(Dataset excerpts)
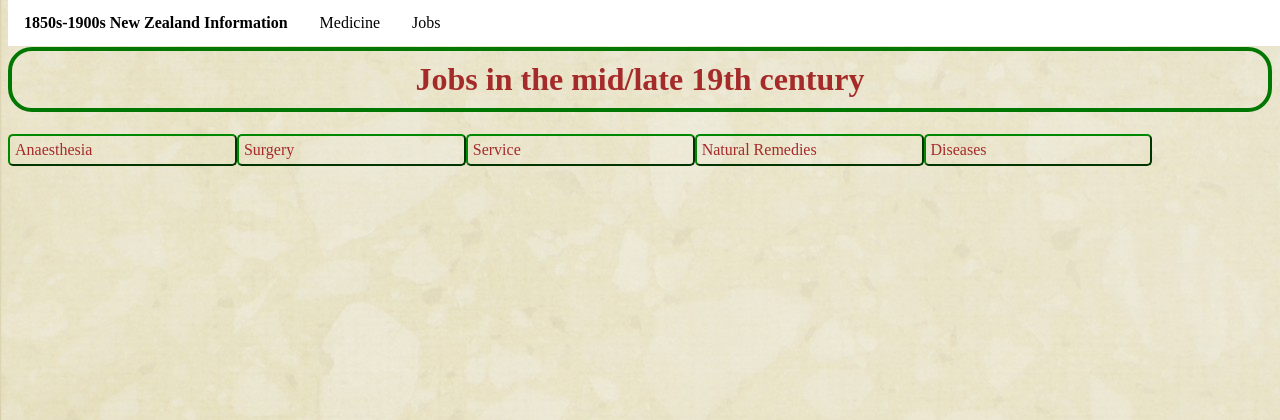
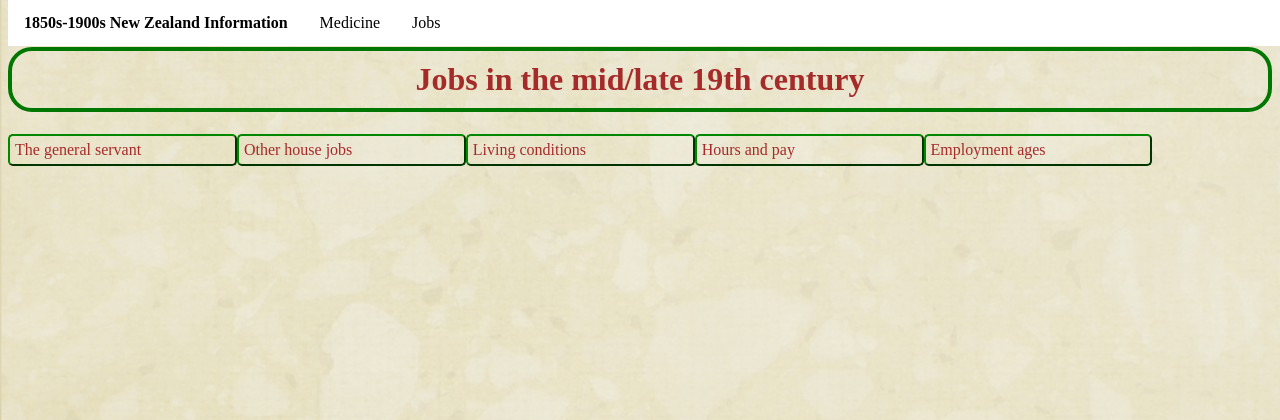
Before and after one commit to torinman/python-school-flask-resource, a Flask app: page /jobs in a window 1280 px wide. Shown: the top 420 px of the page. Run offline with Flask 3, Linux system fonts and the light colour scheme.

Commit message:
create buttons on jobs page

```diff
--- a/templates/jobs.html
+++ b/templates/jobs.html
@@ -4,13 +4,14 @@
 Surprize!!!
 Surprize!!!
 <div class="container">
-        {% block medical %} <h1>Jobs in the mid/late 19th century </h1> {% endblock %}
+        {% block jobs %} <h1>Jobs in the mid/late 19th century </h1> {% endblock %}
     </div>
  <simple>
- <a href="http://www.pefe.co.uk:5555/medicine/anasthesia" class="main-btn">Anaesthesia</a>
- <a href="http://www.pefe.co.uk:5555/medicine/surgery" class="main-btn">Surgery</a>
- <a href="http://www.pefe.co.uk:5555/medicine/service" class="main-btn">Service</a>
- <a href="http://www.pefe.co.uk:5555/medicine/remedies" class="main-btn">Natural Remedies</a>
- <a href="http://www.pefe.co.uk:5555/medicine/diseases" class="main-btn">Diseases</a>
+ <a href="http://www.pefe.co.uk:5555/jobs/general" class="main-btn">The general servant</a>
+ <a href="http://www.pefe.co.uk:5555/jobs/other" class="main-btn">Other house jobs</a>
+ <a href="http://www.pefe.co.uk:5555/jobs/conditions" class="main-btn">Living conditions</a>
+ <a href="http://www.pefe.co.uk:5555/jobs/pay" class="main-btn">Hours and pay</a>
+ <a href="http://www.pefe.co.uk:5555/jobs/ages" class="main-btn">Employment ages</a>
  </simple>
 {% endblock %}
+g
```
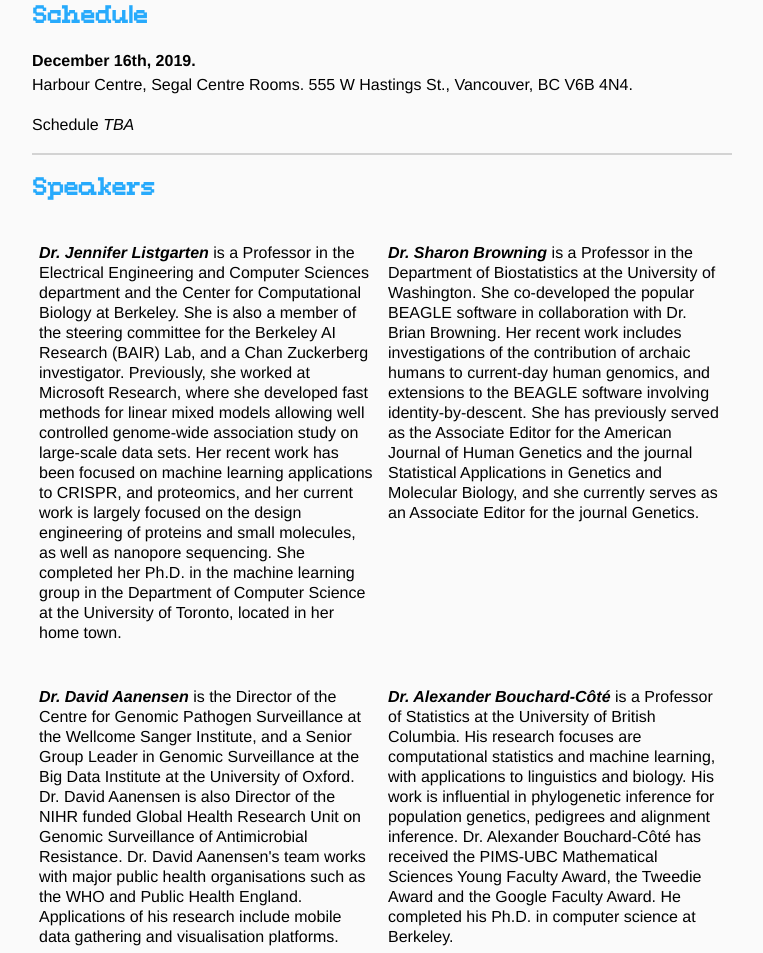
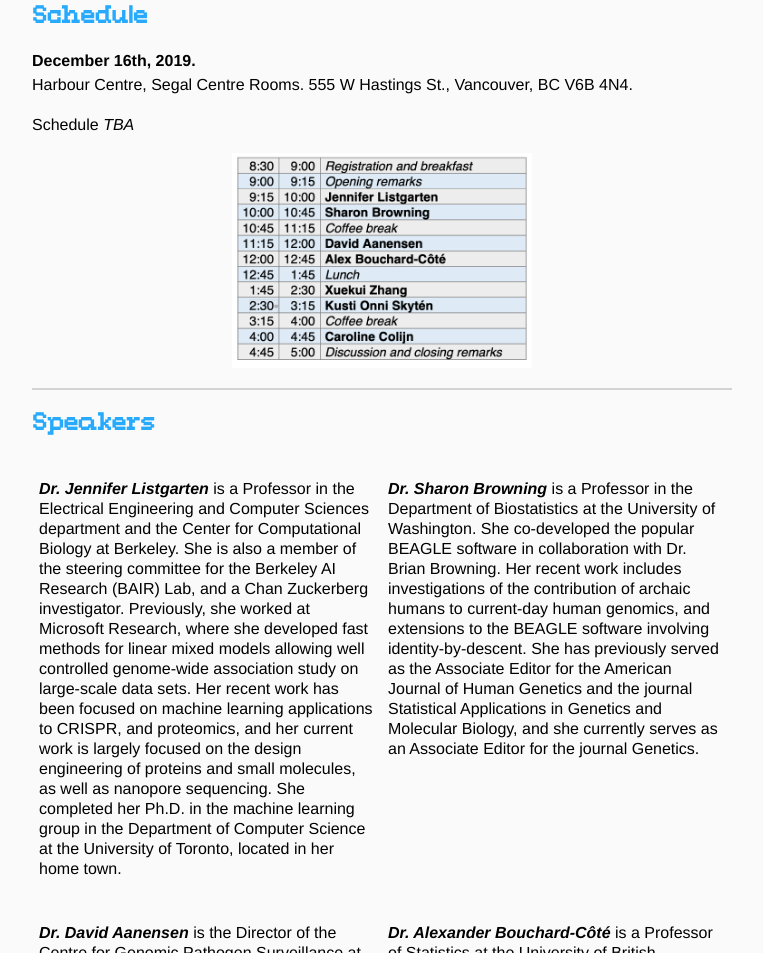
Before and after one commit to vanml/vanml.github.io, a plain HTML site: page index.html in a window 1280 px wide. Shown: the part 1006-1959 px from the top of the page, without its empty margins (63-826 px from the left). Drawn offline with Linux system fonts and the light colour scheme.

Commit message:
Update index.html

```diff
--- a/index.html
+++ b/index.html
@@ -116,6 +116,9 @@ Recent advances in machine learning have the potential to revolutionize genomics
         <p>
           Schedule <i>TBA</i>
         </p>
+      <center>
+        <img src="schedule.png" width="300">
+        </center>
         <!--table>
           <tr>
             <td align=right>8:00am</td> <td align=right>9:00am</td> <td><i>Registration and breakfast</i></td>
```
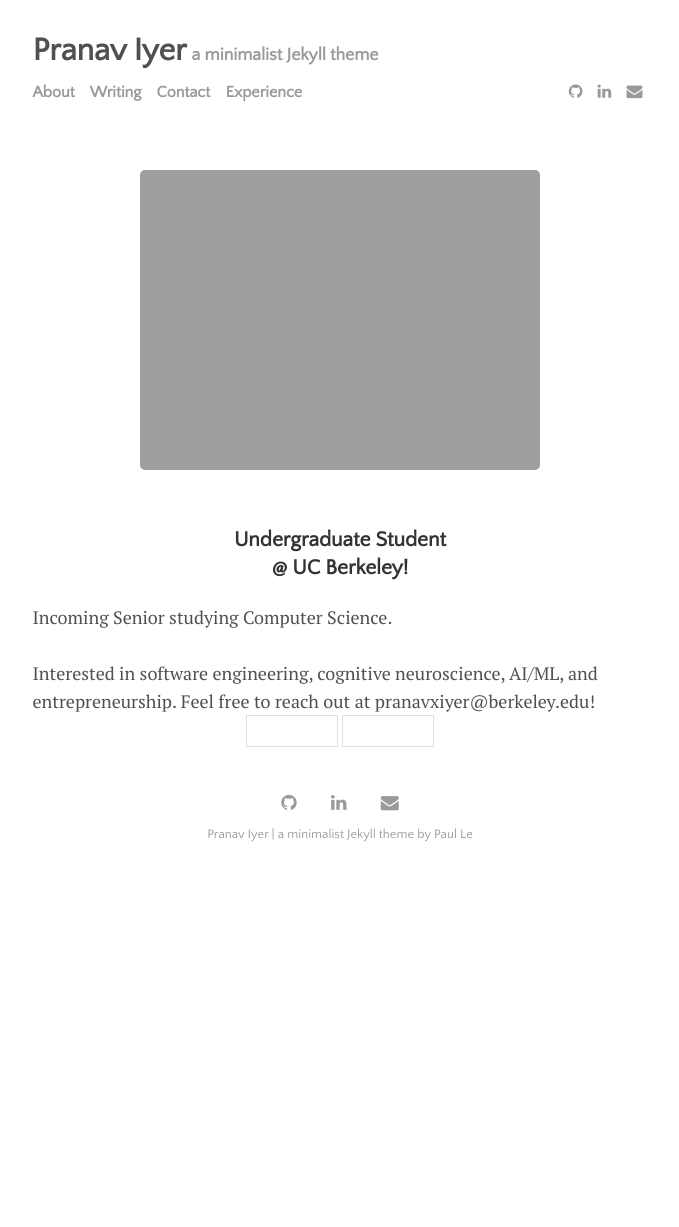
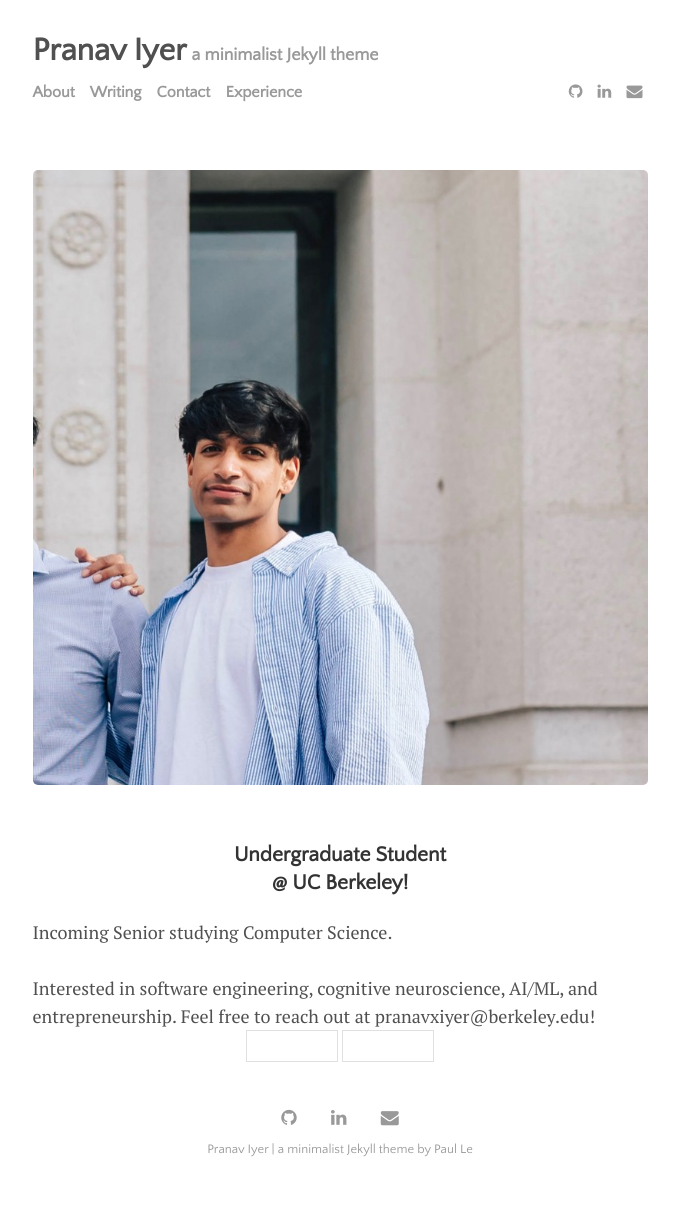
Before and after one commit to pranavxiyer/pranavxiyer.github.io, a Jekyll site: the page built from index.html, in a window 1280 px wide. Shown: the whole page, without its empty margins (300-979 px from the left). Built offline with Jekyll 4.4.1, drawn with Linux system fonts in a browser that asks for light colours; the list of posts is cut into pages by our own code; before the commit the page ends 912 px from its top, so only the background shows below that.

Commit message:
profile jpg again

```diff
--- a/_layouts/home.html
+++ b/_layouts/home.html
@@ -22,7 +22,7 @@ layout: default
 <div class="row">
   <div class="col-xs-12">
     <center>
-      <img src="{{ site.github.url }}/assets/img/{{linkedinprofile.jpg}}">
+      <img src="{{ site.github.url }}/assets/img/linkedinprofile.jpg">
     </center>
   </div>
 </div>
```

▶ **TASK DETAILS**:
Without the pictures, give back every record precisely as shown.

▶ **OUTPUT FOR THIS TASK**:
Before and after one commit to torinman/python-school-flask-resource, a Flask app: page /jobs in a window 1280 px wide. Shown: the top 420 px of the page. Run offline with Flask 3, Linux system fonts and the light colour scheme.

Commit message:
create buttons on jobs page

```diff
--- a/templates/jobs.html
+++ b/templates/jobs.html
@@ -4,13 +4,14 @@
 Surprize!!!
 Surprize!!!
 <div class="container">
-        {% block medical %} <h1>Jobs in the mid/late 19th century </h1> {% endblock %}
+        {% block jobs %} <h1>Jobs in the mid/late 19th century </h1> {% endblock %}
     </div>
  <simple>
- <a href="http://www.pefe.co.uk:5555/medicine/anasthesia" class="main-btn">Anaesthesia</a>
- <a href="http://www.pefe.co.uk:5555/medicine/surgery" class="main-btn">Surgery</a>
- <a href="http://www.pefe.co.uk:5555/medicine/service" class="main-btn">Service</a>
- <a href="http://www.pefe.co.uk:5555/medicine/remedies" class="main-btn">Natural Remedies</a>
- <a href="http://www.pefe.co.uk:5555/medicine/diseases" class="main-btn">Diseases</a>
+ <a href="http://www.pefe.co.uk:5555/jobs/general" class="main-btn">The general servant</a>
+ <a href="http://www.pefe.co.uk:5555/jobs/other" class="main-btn">Other house jobs</a>
+ <a href="http://www.pefe.co.uk:5555/jobs/conditions" class="main-btn">Living conditions</a>
+ <a href="http://www.pefe.co.uk:5555/jobs/pay" class="main-btn">Hours and pay</a>
+ <a href="http://www.pefe.co.uk:5555/jobs/ages" class="main-btn">Employment ages</a>
  </simple>
 {% endblock %}
+g
```
Before and after one commit to vanml/vanml.github.io, a plain HTML site: page index.html in a window 1280 px wide. Shown: the part 1006-1959 px from the top of the page, without its empty margins (63-826 px from the left). Drawn offline with Linux system fonts and the light colour scheme.

Commit message:
Update index.html

```diff
--- a/index.html
+++ b/index.html
@@ -116,6 +116,9 @@ Recent advances in machine learning have the potential to revolutionize genomics
         <p>
           Schedule <i>TBA</i>
         </p>
+      <center>
+        <img src="schedule.png" width="300">
+        </center>
         <!--table>
           <tr>
             <td align=right>8:00am</td> <td align=right>9:00am</td> <td><i>Registration and breakfast</i></td>
```
Before and after one commit to pranavxiyer/pranavxiyer.github.io, a Jekyll site: the page built from index.html, in a window 1280 px wide. Shown: the whole page, without its empty margins (300-979 px from the left). Built offline with Jekyll 4.4.1, drawn with Linux system fonts in a browser that asks for light colours; the list of posts is cut into pages by our own code; before the commit the page ends 912 px from its top, so only the background shows below that.

Commit message:
profile jpg again

```diff
--- a/_layouts/home.html
+++ b/_layouts/home.html
@@ -22,7 +22,7 @@ layout: default
 <div class="row">
   <div class="col-xs-12">
     <center>
-      <img src="{{ site.github.url }}/assets/img/{{linkedinprofile.jpg}}">
+      <img src="{{ site.github.url }}/assets/img/linkedinprofile.jpg">
     </center>
   </div>
 </div>
```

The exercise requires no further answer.